__Task item__:
Write out each line of the records that has "Terminal" in it.

[Revision tracking records]

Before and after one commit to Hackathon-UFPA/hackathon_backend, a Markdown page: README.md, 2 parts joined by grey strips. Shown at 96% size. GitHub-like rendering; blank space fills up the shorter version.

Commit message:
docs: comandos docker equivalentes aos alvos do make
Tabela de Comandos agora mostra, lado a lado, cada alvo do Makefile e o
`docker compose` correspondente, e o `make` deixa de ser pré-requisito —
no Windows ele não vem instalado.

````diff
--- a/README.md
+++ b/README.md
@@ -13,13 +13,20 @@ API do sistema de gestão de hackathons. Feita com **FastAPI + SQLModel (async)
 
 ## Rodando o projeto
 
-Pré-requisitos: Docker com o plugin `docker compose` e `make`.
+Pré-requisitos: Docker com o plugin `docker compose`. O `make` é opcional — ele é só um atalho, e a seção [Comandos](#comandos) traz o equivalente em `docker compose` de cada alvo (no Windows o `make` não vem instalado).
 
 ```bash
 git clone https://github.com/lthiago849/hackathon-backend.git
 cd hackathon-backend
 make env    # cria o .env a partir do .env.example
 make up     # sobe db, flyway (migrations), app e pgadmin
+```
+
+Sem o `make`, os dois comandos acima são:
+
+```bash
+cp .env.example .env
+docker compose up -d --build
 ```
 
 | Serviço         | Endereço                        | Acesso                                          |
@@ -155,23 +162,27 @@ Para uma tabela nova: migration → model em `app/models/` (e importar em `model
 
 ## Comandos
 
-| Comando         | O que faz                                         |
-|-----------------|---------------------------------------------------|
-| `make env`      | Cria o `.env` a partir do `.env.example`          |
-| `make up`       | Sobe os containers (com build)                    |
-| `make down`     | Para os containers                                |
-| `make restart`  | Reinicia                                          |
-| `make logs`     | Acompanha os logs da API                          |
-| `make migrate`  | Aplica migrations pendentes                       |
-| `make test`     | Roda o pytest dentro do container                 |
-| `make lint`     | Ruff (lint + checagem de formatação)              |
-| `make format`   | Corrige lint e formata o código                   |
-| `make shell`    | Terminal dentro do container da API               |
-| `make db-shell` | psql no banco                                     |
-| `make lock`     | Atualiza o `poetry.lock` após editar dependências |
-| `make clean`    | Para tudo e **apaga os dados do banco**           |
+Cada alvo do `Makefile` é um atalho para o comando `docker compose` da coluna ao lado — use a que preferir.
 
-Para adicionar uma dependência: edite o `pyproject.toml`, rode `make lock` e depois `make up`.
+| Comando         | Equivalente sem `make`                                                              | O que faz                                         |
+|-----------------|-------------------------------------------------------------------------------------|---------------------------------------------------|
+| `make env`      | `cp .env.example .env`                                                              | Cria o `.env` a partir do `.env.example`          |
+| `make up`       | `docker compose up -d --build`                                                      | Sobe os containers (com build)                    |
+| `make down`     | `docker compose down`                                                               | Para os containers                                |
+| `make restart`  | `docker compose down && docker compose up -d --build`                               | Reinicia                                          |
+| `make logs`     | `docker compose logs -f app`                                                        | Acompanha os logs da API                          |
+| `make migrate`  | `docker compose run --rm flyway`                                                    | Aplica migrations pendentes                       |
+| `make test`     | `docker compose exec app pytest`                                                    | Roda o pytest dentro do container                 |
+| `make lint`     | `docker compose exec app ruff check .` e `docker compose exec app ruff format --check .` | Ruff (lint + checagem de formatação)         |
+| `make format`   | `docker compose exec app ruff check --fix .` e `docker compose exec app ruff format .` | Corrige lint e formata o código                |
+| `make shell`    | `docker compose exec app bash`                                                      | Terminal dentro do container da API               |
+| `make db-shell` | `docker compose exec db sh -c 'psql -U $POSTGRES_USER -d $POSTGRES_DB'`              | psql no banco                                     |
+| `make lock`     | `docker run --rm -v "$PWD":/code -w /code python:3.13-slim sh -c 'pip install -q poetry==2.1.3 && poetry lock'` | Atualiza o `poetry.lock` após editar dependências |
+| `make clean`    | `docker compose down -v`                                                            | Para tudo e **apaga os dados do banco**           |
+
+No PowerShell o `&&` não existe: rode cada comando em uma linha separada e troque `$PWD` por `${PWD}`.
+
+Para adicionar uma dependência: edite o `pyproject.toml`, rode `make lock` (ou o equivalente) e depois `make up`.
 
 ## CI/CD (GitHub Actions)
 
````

__Result for this task__:
-| `make shell`    | Terminal dentro do container da API               |
+| `make shell`    | `docker compose exec app bash`                                                      | Terminal dentro do container da API               |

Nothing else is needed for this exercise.